Fellow writers and publishers, how much trouble do you take with formatting? Do details like these matter to you?
Tales from the Annexe is a free download from Friday, November 27th until Saturday, November 28th, (midnight Pacific Standard Time) AMAZON: USUKCAAU
Some readers aren’t quite prepared to jump into novel-length horror, but they can handle the torture scares in shorter spurts. Today’s featured book of short stories checks off that box. Read on to find out which chilling book has stuck with this author since the age of twelve. Welcome Audrey Driscoll!
Would you rather sleep in a coffin for one night or spend the night in a haunted house?
A nice new, padded coffin in a coffin showroom would be okay, as long as the lid was left open. If it had to be closed, or if the coffin had been previously occupied, I might just go for the haunted house. On the other hand, spending time in a closed coffin might be a useful experience for writing a horror story.
Has a movie or book scared you so much you couldn’t sleep? Which one?
Today we have an author making a first time appearance at Bad Moon Rising. I read a wonderful review of Diaballein last week at D. Wallace Peach’s blog HERE The list of three items to take into a haunted house totally makes sense – well thought out. Welcome Cage Dunn!
Would you rather sleep in a coffin for one night, or spend a night in a haunted house?
For prickly-skin inspiration, I’d like to walk through a haunted graveyard at midnight on my way to sleep in the abandoned haunted house, but not in a coffin.
What three items would you take to the haunted house?
eReader, of course, ‘cos how else am I going to get weird reflections of the ghosts who think I can’t see anything behind me?

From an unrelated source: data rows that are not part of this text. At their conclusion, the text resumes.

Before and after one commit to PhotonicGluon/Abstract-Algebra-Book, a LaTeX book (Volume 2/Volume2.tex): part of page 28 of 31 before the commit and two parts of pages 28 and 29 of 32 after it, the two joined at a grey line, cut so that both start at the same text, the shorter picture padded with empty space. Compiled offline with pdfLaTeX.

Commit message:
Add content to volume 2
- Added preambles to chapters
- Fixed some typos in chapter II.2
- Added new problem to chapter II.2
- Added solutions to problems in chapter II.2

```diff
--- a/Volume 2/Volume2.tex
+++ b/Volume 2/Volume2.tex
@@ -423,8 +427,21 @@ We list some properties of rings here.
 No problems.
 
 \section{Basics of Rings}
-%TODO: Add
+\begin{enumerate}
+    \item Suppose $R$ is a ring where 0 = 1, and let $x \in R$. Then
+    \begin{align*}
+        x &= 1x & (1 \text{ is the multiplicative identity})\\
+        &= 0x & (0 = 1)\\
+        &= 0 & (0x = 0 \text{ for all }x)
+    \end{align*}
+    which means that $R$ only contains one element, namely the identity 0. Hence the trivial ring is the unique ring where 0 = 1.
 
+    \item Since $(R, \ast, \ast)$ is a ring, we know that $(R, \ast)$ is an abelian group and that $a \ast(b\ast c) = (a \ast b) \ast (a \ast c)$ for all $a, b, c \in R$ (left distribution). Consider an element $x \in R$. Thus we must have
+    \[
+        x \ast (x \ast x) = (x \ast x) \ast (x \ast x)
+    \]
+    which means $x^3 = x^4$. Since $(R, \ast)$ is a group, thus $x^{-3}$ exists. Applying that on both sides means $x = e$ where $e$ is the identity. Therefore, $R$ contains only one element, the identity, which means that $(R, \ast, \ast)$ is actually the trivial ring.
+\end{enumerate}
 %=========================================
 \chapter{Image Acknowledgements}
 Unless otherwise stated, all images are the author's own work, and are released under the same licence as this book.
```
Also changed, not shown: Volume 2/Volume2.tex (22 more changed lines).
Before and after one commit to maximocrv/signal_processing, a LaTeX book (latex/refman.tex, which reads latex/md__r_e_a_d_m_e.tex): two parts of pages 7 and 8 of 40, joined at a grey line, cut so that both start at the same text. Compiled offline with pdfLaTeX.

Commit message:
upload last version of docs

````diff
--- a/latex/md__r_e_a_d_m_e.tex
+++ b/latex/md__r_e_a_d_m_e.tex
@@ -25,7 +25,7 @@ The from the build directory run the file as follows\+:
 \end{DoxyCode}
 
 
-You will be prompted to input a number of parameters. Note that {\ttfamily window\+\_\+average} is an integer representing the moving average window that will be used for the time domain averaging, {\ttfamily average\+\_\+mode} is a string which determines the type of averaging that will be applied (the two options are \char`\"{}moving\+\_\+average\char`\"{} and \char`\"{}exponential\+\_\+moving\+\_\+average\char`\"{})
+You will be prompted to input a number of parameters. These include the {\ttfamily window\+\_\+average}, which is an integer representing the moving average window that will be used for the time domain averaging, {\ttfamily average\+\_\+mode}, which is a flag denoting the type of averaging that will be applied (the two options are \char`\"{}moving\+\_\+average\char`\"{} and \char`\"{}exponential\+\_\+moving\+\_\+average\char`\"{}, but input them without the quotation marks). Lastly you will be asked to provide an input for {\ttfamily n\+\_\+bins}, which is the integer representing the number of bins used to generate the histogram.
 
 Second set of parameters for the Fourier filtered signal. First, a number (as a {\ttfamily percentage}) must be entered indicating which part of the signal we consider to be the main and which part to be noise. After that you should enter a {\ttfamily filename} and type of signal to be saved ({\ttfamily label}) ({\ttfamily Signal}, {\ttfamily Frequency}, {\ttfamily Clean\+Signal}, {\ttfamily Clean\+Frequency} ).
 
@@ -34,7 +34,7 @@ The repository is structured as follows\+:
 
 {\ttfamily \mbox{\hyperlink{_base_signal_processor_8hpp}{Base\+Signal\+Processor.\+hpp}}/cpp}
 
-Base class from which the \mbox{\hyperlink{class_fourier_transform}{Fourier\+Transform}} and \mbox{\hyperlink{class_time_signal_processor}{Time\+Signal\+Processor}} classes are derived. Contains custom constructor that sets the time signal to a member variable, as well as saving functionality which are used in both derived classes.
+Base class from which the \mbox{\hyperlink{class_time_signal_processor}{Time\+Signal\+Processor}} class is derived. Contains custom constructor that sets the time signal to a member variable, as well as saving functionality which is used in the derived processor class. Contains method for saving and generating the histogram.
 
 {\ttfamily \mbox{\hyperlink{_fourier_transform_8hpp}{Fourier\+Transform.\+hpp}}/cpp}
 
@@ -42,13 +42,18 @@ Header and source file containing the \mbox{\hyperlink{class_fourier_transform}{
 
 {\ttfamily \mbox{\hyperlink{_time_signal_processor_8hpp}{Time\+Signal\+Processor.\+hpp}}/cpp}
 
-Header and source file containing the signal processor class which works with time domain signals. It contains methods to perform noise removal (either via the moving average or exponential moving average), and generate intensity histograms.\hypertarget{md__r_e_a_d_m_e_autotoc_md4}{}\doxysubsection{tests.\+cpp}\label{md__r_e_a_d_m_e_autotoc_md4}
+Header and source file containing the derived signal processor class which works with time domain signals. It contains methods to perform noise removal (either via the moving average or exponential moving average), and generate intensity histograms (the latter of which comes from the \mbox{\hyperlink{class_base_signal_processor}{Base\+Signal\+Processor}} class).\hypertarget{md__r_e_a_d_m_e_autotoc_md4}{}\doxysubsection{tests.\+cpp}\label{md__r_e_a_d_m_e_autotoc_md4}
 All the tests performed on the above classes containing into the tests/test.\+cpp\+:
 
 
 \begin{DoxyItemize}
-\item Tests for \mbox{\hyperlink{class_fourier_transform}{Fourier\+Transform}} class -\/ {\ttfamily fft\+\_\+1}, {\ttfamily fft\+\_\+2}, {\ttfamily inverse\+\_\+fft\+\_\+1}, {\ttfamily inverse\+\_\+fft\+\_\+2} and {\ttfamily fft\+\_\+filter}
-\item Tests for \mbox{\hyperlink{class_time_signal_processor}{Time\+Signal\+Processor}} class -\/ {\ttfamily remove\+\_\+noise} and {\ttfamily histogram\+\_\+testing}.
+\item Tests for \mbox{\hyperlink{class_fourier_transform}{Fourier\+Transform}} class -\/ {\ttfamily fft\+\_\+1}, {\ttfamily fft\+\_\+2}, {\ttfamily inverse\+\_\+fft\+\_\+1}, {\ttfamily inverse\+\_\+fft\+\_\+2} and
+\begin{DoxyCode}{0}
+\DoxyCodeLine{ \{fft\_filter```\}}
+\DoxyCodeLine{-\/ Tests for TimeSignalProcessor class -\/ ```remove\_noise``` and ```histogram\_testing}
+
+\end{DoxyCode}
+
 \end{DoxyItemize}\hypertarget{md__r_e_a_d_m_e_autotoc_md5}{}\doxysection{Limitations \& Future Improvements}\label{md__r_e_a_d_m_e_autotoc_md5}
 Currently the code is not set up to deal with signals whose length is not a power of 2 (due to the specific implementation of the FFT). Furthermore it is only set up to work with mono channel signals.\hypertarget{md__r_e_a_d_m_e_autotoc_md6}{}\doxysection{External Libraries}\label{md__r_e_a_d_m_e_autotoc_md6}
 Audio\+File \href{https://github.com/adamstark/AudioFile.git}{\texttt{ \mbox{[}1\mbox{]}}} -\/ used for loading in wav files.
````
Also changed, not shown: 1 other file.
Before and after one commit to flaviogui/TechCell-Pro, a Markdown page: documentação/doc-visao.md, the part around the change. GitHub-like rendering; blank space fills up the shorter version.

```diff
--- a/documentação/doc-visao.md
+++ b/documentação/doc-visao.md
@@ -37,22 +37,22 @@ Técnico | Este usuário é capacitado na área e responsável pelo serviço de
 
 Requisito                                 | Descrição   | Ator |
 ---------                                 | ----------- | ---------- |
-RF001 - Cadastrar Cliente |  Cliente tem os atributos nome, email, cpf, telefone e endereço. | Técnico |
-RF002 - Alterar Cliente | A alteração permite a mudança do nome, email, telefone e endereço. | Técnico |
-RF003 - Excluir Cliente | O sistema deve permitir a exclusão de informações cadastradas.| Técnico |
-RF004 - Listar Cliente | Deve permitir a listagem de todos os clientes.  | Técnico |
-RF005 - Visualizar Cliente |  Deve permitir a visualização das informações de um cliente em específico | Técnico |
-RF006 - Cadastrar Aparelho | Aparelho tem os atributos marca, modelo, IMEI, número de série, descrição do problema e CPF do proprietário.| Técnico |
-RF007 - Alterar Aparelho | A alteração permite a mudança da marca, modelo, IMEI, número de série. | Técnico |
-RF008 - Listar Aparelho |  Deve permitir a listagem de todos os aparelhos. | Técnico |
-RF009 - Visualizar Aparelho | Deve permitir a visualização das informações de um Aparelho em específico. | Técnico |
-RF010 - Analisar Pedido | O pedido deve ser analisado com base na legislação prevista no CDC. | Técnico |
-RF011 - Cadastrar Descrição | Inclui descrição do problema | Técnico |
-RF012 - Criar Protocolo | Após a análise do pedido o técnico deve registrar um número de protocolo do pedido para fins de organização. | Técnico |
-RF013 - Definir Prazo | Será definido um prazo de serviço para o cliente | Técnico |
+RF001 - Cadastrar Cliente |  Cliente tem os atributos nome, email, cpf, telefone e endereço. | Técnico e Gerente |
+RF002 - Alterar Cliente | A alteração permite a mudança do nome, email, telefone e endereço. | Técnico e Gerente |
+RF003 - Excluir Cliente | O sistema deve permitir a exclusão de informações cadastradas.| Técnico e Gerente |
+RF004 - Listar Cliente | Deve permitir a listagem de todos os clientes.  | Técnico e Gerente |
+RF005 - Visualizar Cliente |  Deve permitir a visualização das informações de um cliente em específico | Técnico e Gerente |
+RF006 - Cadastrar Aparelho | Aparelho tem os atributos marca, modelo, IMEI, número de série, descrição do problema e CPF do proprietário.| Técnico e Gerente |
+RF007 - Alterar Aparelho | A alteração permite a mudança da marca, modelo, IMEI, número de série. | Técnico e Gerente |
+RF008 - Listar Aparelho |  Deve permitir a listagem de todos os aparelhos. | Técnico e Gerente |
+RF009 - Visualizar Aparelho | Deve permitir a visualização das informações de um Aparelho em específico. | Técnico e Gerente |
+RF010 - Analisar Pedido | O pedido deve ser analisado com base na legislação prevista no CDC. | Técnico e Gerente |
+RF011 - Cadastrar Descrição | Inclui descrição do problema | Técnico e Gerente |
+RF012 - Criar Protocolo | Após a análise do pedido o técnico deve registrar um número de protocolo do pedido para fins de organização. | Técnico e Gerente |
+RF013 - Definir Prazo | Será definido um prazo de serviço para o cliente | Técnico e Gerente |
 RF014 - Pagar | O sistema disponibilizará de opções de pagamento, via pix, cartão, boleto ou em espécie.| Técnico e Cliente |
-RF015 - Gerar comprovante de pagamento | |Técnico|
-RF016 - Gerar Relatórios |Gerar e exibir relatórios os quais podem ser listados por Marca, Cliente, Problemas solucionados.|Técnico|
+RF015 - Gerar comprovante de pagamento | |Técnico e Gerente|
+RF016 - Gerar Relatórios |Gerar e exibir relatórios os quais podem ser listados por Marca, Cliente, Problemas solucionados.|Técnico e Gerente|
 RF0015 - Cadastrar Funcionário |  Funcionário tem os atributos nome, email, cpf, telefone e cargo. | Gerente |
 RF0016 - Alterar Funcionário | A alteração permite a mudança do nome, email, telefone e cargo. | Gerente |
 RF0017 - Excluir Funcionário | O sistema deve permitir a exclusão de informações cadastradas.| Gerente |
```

Pump-up mattress, ‘cos even sleeping with ghosts should offer some comfort, and old haunted houses are not conducive…